(Beginning of MATERIAL PROVIDED)

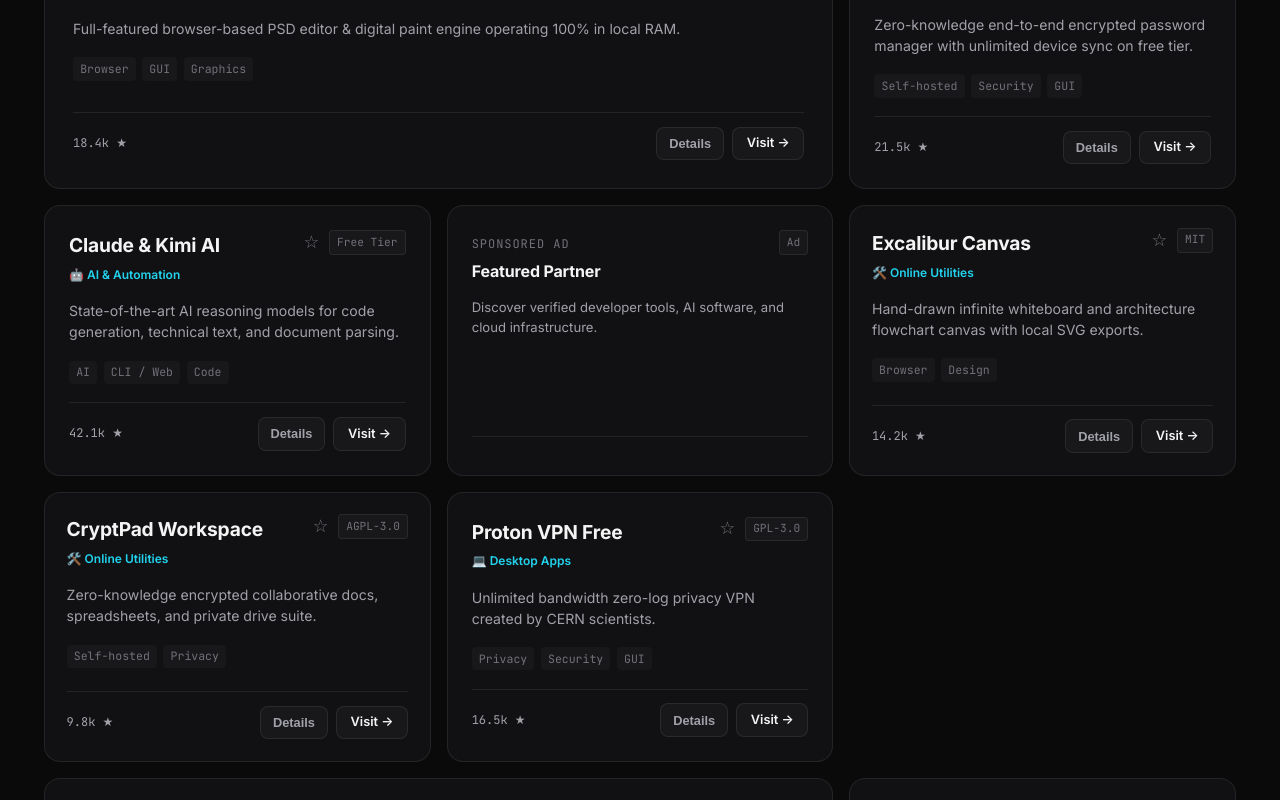
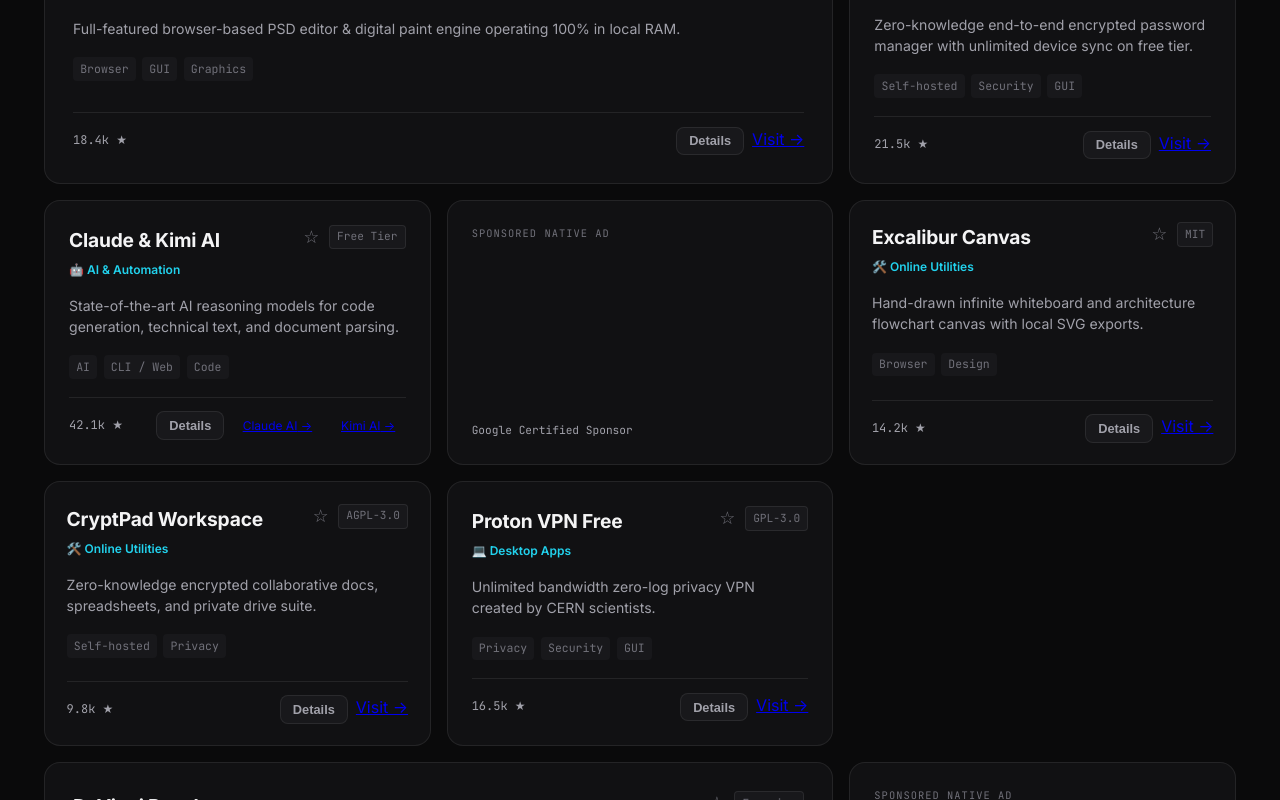
Before and after one commit to Qutaifan/Freeapps, a React (Vite) app in the folder freeapps-components/: page / in a window 1280 px wide. Shown: the part 1200-2000 px from the top of the page. Built offline with nearby package versions, Linux system fonts and the light colour scheme.

Commit message:
Fix Claude & Kimi AI multi-link support, modal body scroll lock, AdSense script push execution, and deep link hash listener

```diff
--- a/freeapps-components/src/App.tsx
+++ b/freeapps-components/src/App.tsx
@@ -51,6 +51,32 @@ function App() {
     }
     window.addEventListener('keydown', handleKeyDown)
     return () => window.removeEventListener('keydown', handleKeyDown)
+  }, [])
+
+  // Body Scroll Lock when Modal is Open
+  useEffect(() => {
+    const isModalOpen = showSearchModal || !!selectedTool || showSubmitModal
+    if (isModalOpen) {
+      document.body.style.overflow = 'hidden'
+    } else {
+      document.body.style.overflow = 'unset'
+    }
+    return () => {
+      document.body.style.overflow = 'unset'
+    }
+  }, [showSearchModal, selectedTool, showSubmitModal])
+
+  // Hash Deep Link Listener
+  useEffect(() => {
+    const hash = window.location.hash.replace('#', '').toLowerCase()
+    if (hash) {
+      const matched = FEATURED_TOOLS.find(
+        (t) => t.name.toLowerCase().replace(/\s+/g, '-') === hash
+      )
+      if (matched) {
+        setSelectedTool(matched)
+      }
+    }
   }, [])
 
   const filteredTools = useMemo(() => {
--- a/freeapps-components/src/components/AdSenseBanner.tsx
+++ b/freeapps-components/src/components/AdSenseBanner.tsx
@@ -1,4 +1,17 @@
+import { useEffect } from 'react'
+
 export function AdSenseBanner() {
+  useEffect(() => {
+    try {
+      if (typeof window !== 'undefined') {
+        const adsbygoogle = (window as any).adsbygoogle || []
+        adsbygoogle.push({})
+      }
+    } catch (e) {
+      console.warn('AdSense push skipped:', e)
+    }
+  }, [])
+
   return (
     <section className="adsense-banner-wrapper" style={{ marginBottom: '1.5rem' }}>
       <div className="adsense-slot-container bento-card">
--- a/freeapps-components/src/components/InFeedAdCard.tsx
+++ b/freeapps-components/src/components/InFeedAdCard.tsx
@@ -1,28 +1,32 @@
+import { useEffect } from 'react'
+
 export function InFeedAdCard() {
+  useEffect(() => {
+    try {
+      if (typeof window !== 'undefined') {
+        const adsbygoogle = (window as any).adsbygoogle || []
+        adsbygoogle.push({})
+      }
+    } catch (e) {
+      console.warn('InFeed AdSense push skipped:', e)
+    }
+  }, [])
+
   return (
     <article className="bento-card bento-card-medium in-feed-ad-card">
-      <div>
-        <div className="card-top-header">
-          <div>
-            <span className="section-tag" style={{ color: 'var(--text-muted)' }}>SPONSORED AD</span>
-            <h3 className="card-tool-name" style={{ fontSize: '1rem', marginTop: '0.2rem' }}>Featured Partner</h3>
-          </div>
-          <span className="card-license-badge">Ad</span>
+      <div style={{ width: '100%', height: '100%', display: 'flex', flexDirection: 'column', justifyContent: 'space-between' }}>
+        <span className="adsense-label">SPONSORED NATIVE AD</span>
+        <div style={{ flex: 1, display: 'flex', alignItems: 'center', justifyContent: 'center', margin: '0.75rem 0' }}>
+          <ins
+            className="adsbygoogle"
+            style={{ display: 'block', width: '100%' }}
+            data-ad-format="fluid"
+            data-ad-layout-key="-fb+5w+4e-db+86"
+            data-ad-client="ca-pub-9640734919758311"
+            data-ad-slot="auto"
+          />
         </div>
-        <p className="card-tool-desc" style={{ fontSize: '0.82rem' }}>
-          Discover verified developer tools, AI software, and cloud infrastructure.
-        </p>
-      </div>
-
-      <div className="card-action-bar" style={{ justifyContent: 'center' }}>
-        <ins
-          className="adsbygoogle"
-          style={{ display: 'block', width: '100%', textAlign: 'center' }}
-          data-ad-client="ca-pub-9640734919758311"
-          data-ad-slot="auto"
-          data-ad-format="fluid"
-          data-ad-layout-key="-fb+5w+4e-db+86"
-        />
+        <span className="github-stars" style={{ fontSize: '0.7rem' }}>Google Certified Sponsor</span>
       </div>
     </article>
   )
--- a/freeapps-components/src/components/StickyAnchorAd.tsx
+++ b/freeapps-components/src/components/StickyAnchorAd.tsx
@@ -1,7 +1,18 @@
-import { useState } from 'react'
+import { useState, useEffect } from 'react'
 
 export function StickyAnchorAd() {
   const [dismissed, setDismissed] = useState(false)
+
+  useEffect(() => {
+    try {
+      if (typeof window !== 'undefined') {
+        const adsbygoogle = (window as any).adsbygoogle || []
+        adsbygoogle.push({})
+      }
+    } catch (e) {
+      console.warn('Sticky Anchor AdSense push skipped:', e)
+    }
+  }, [])
 
   if (dismissed) return null
 
--- a/freeapps-components/src/components/ToolCardItem.tsx
+++ b/freeapps-components/src/components/ToolCardItem.tsx
@@ -65,13 +65,34 @@ export function ToolCardItem({
 
       <div className="card-action-bar">
         <span className="github-stars">{tool.stars}</span>
-        <div style={{ display: 'flex', gap: '0.5rem' }}>
+        <div style={{ display: 'flex', gap: '0.5rem', flexWrap: 'wrap' }}>
           <button className="btn-details" onClick={() => onSelectTool(tool)}>
             Details
           </button>
-          <a href={tool.url} target="_blank" rel="noopener noreferrer" className="btn-try-tool">
-            Visit &rarr;
-          </a>
+
+          {tool.secondaryUrls && tool.secondaryUrls.length > 0 ? (
+            tool.secondaryUrls.map((link, idx) => (
+              <a
+                key={idx}
+                href={link.url}
+                target="_blank"
+                rel="noopener noreferrer"
+                className="btn-visit"
+                style={{ fontSize: '0.75rem', padding: '0.3rem 0.65rem' }}
+              >
+                {link.label} &rarr;
+              </a>
+            ))
+          ) : (
+            <a
+              href={tool.url}
+              target="_blank"
+              rel="noopener noreferrer"
+              className="btn-visit"
+            >
+              Visit &rarr;
+            </a>
+          )}
         </div>
       </div>
     </article>
--- a/freeapps-components/src/components/ToolDetailModal.tsx
+++ b/freeapps-components/src/components/ToolDetailModal.tsx
@@ -86,18 +86,27 @@ export function ToolDetailModal({
           </div>
         </div>
 
-        <div style={{ display: 'flex', justifyContent: 'space-between', alignItems: 'center', borderTop: '1px solid var(--border-subtle)', paddingTop: '1rem' }}>
+        <div style={{ display: 'flex', justifyContent: 'space-between', alignItems: 'center', borderTop: '1px solid var(--border-subtle)', paddingTop: '1rem', flexWrap: 'wrap', gap: '0.75rem' }}>
           <span className="github-stars">{tool.stars} • License: {tool.license}</span>
-          <div style={{ display: 'flex', gap: '0.75rem' }}>
+          <div style={{ display: 'flex', gap: '0.75rem', flexWrap: 'wrap' }}>
             <button
               className="btn-secondary-hero"
               onClick={() => onToggleBookmark(tool.id, tool.name)}
             >
               {isSaved ? '★ Bookmarked' : '☆ Bookmark'}
             </button>
-            <a href={tool.url} target="_blank" rel="noopener noreferrer" className="btn-accent">
-              Visit {tool.name} &rarr;
-            </a>
+
+            {tool.secondaryUrls && tool.secondaryUrls.length > 0 ? (
+              tool.secondaryUrls.map((link, idx) => (
+                <a key={idx} href={link.url} target="_blank" rel="noopener noreferrer" className="btn-accent">
+                  Visit {link.label} &rarr;
+                </a>
+              ))
+            ) : (
+              <a href={tool.url} target="_blank" rel="noopener noreferrer" className="btn-accent">
+                Visit {tool.name} &rarr;
+              </a>
+            )}
           </div>
         </div>
       </div>
--- a/freeapps-components/src/data/tools.ts
+++ b/freeapps-components/src/data/tools.ts
@@ -33,13 +33,17 @@ export const FEATURED_TOOLS: ToolCard[] = [
     id: '3',
     name: 'Claude & Kimi AI',
     description: 'State-of-the-art AI reasoning models for code generation, technical text, and document parsing.',
-    fullDetails: 'Cutting-edge artificial intelligence platforms designed for advanced coding assistance, document synthesis, and multi-step agent reasoning with ultra-large context windows.',
+    fullDetails: 'Cutting-edge artificial intelligence platforms designed for advanced coding assistance, document synthesis, and multi-step agent reasoning with ultra-large context windows. Select between Anthropic Claude AI and Moonshot Kimi AI.',
     mainCategory: 'ai',
     mainCategoryLabel: '🤖 AI & Automation',
     tags: ['AI', 'CLI / Web', 'Code'],
     license: 'Free Tier',
     stars: '42.1k ★',
     url: 'https://claude.ai',
+    secondaryUrls: [
+      { label: 'Claude AI', url: 'https://claude.ai' },
+      { label: 'Kimi AI', url: 'https://kimi.moonshot.cn' }
+    ],
     size: 'medium',
     features: ['Context windowing', 'Artifact sandbox', 'Multi-modal analysis', 'Code interpreter']
   },
--- a/freeapps-components/src/types/tool.ts
+++ b/freeapps-components/src/types/tool.ts
@@ -1,3 +1,8 @@
+export interface ToolLink {
+  label: string
+  url: string
+}
+
 export interface ToolCard {
   id: string
   name: string
@@ -9,6 +14,7 @@ export interface ToolCard {
   license: string
   stars: string
   url: string
+  secondaryUrls?: ToolLink[]
   size: 'large' | 'medium' | 'small'
   features?: string[]
 }
```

(End of MATERIAL PROVIDED)

Bring together all lines in the records where the word "from" is found.

Before and after one commit to Qutaifan/Freeapps, a React (Vite) app in the folder freeapps-components/: page / in a window 1280 px wide. Shown: the part 1200-2000 px from the top of the page. Built offline with nearby package versions, Linux system fonts and the light colour scheme.
+import { useEffect } from 'react'
+import { useEffect } from 'react'
-import { useState } from 'react'
+import { useState, useEffect } from 'react'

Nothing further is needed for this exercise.